Is Downing Street able to go even just one week without embroiling itself in scandal? On Saturday (18 June), the Times ran a story claiming that Boris Johnson had, while he was foreign secretary in 2018, tried to hire his partner Carrie Symonds, now his wife, as his chief of staff on a salary of £100,000 a year (a move that would likely have been a breach of the ministerial code).
The story appeared on page five of the paper’s first edition but was removed from subsequent ones, while a piece published by Mail Online also vanished. The Times did not explain why the story was removed. Simon Walters, the political journalist who wrote it, told the New European on Sunday afternoon that he stood by the story “100 per cent”.
The allegation has been supported by the Tory peer Lord Ashcroft (who included the claim in his biography of Carrie Johnson, which was serialised by the Mail on Sunday) as well as Johnson’s former chief adviser Dominic Cummings (who said Johnson also tried to appoint his partner to official roles in late 2020).
It has now transpired that the piece disappeared from the Times not because of legal or editorial issues but because of a phone call from someone in Downing Street (a worrying indicator of just how much influence No 10 wields over the media).
It’s far from the first time that articles about the Prime Minister’s wife have led Downing Street to bully the press.
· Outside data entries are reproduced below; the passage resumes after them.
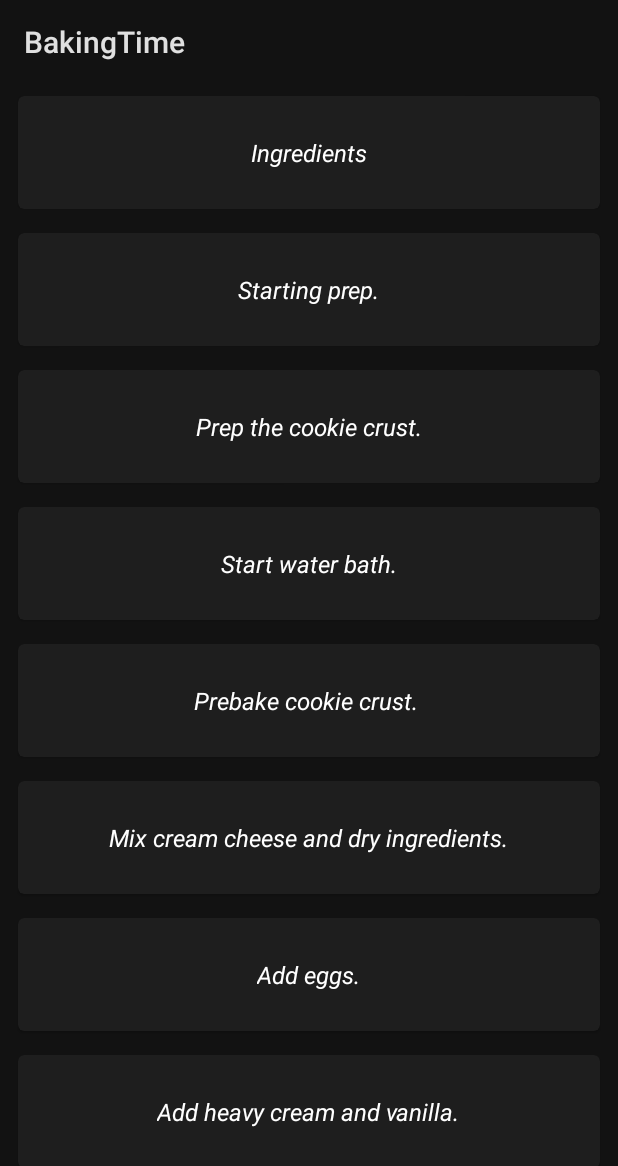
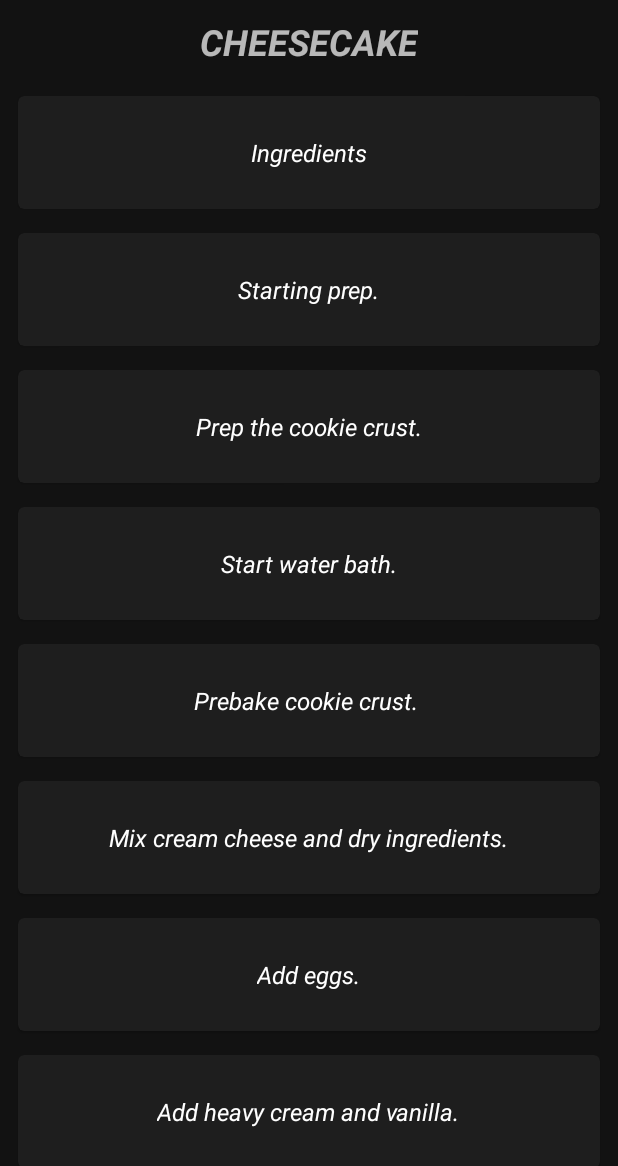
Before and after one commit to PrisonerPrice/BakingTime, an Android app: the DetailActivity screen opened directly, with no data from a screen before it, on a phone screen of 412 x 824 dp. Shown: the top 1166 px of the screen. Run offline under Robolectric (Android 15) with nearby library versions, the phone set to English and light mode, and no system bars; 3 statements that could not run were skipped.

Commit message:
Visual polish

```diff
--- a/app/src/main/AndroidManifest.xml
+++ b/app/src/main/AndroidManifest.xml
@@ -10,7 +10,7 @@
         android:label="@string/app_name"
         android:roundIcon="@mipmap/ic_launcher_round"
         android:supportsRtl="true"
-        android:theme="@style/AppTheme">
+        android:theme="@style/Theme.MaterialComponents.NoActionBar">
         <receiver android:name=".Widget.IngredientWidget">
             <intent-filter>
                 <action android:name="android.appwidget.action.APPWIDGET_UPDATE" />
--- a/app/src/main/java/com/prisonerprice/bakingtime/DetailScreen/DetailActivity.java
+++ b/app/src/main/java/com/prisonerprice/bakingtime/DetailScreen/DetailActivity.java
@@ -14,6 +14,8 @@ import android.util.Log;
 import android.view.View;
 import android.widget.FrameLayout;
 import android.widget.LinearLayout;
+import android.widget.TextView;
+
 import com.google.android.material.snackbar.Snackbar;
 import com.prisonerprice.bakingtime.R;
 import com.prisonerprice.bakingtime.Widget.IngredientWidget;
@@ -40,6 +42,9 @@ public class DetailActivity extends AppCompatActivity {
     protected void onCreate(Bundle savedInstanceState) {
         super.onCreate(savedInstanceState);
         setContentView(R.layout.activity_detail);
+
+        TextView toolBarTitle = (TextView) findViewById(R.id.toolbar_title);
+        if (toolBarTitle != null) toolBarTitle.setText(model.getRecipe().getRecipeName().toUpperCase());
 
         // update widget data
         Intent intent = new Intent(this, IngredientWidget.class);
--- a/app/src/main/res/layout-sw600dp/activity_detail.xml
+++ b/app/src/main/res/layout-sw600dp/activity_detail.xml
@@ -7,6 +7,24 @@
     android:layout_height="match_parent"
     android:orientation="horizontal"
     tools:context=".DetailScreen.DetailActivity">
+
+    <androidx.appcompat.widget.Toolbar
+        android:layout_width="match_parent"
+        android:layout_height="wrap_content">
+
+        <TextView
+            android:id="@+id/toolbar_title"
+            android:layout_width="wrap_content"
+            android:layout_height="wrap_content"
+            android:text="@string/app_name"
+            android:textSize="24sp"
+            android:textAllCaps="true"
+            android:textStyle="italic|bold"
+            android:layout_gravity="center"
+            android:layout_marginTop="@dimen/MarginS"
+            android:layout_marginBottom="@dimen/MarginS"/>
+
+    </androidx.appcompat.widget.Toolbar>
 
     <FrameLayout
         android:id="@+id/step_list_fl"
--- a/app/src/main/res/layout/activity_detail.xml
+++ b/app/src/main/res/layout/activity_detail.xml
@@ -7,6 +7,24 @@
     android:layout_height="match_parent"
     android:orientation="vertical"
     tools:context=".DetailScreen.DetailActivity">
+
+    <androidx.appcompat.widget.Toolbar
+        android:layout_width="match_parent"
+        android:layout_height="wrap_content">
+
+        <TextView
+            android:id="@+id/toolbar_title"
+            android:layout_width="wrap_content"
+            android:layout_height="wrap_content"
+            android:text="@string/app_name"
+            android:textSize="24sp"
+            android:textAllCaps="true"
+            android:textStyle="italic|bold"
+            android:layout_gravity="center"
+            android:layout_marginTop="@dimen/MarginS"
+            android:layout_marginBottom="@dimen/MarginS"/>
+
+    </androidx.appcompat.widget.Toolbar>
 
     <FrameLayout
         android:id="@+id/step_list_fl"
--- a/app/src/main/res/layout/list_item.xml
+++ b/app/src/main/res/layout/list_item.xml
@@ -21,7 +21,7 @@
         android:layout_height="wrap_content"
         android:layout_gravity="center"
         android:textColor="@color/design_default_color_on_primary"
-        android:textSize="32sp"
+        android:textSize="26sp"
         android:textStyle="italic"/>
 
 </com.google.android.material.card.MaterialCardView>
```
Also changed, not shown: app/src/main/res/layout/activity_main.xml (+22 -3 lines).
Last year the New European reported that a No 10 official threatened legal action over claims Johnson felt “buyer’s remorse” after marrying Carrie. It has also been reported that Carrie asked her husband to report the Times to the Independent Press Standards Organisation over an article alleging they were going to get rid of their dog, Dilyn.
Such behaviour allegedly predates Carrie’s arrival in Downing Street. The Byline Times website has reported that a few years ago several articles on alleged scandals surrounding John Whittingdale, the culture secretary, were spiked. Whittingdale’s special adviser at the time? None other than Carrie Johnson.
If No 10’s plan was to try to distract voters from a potential scandal in the week of two crucial by-elections, it has only managed to elevate a page five story to the top of the news agenda. Seems about right given the track record of this government.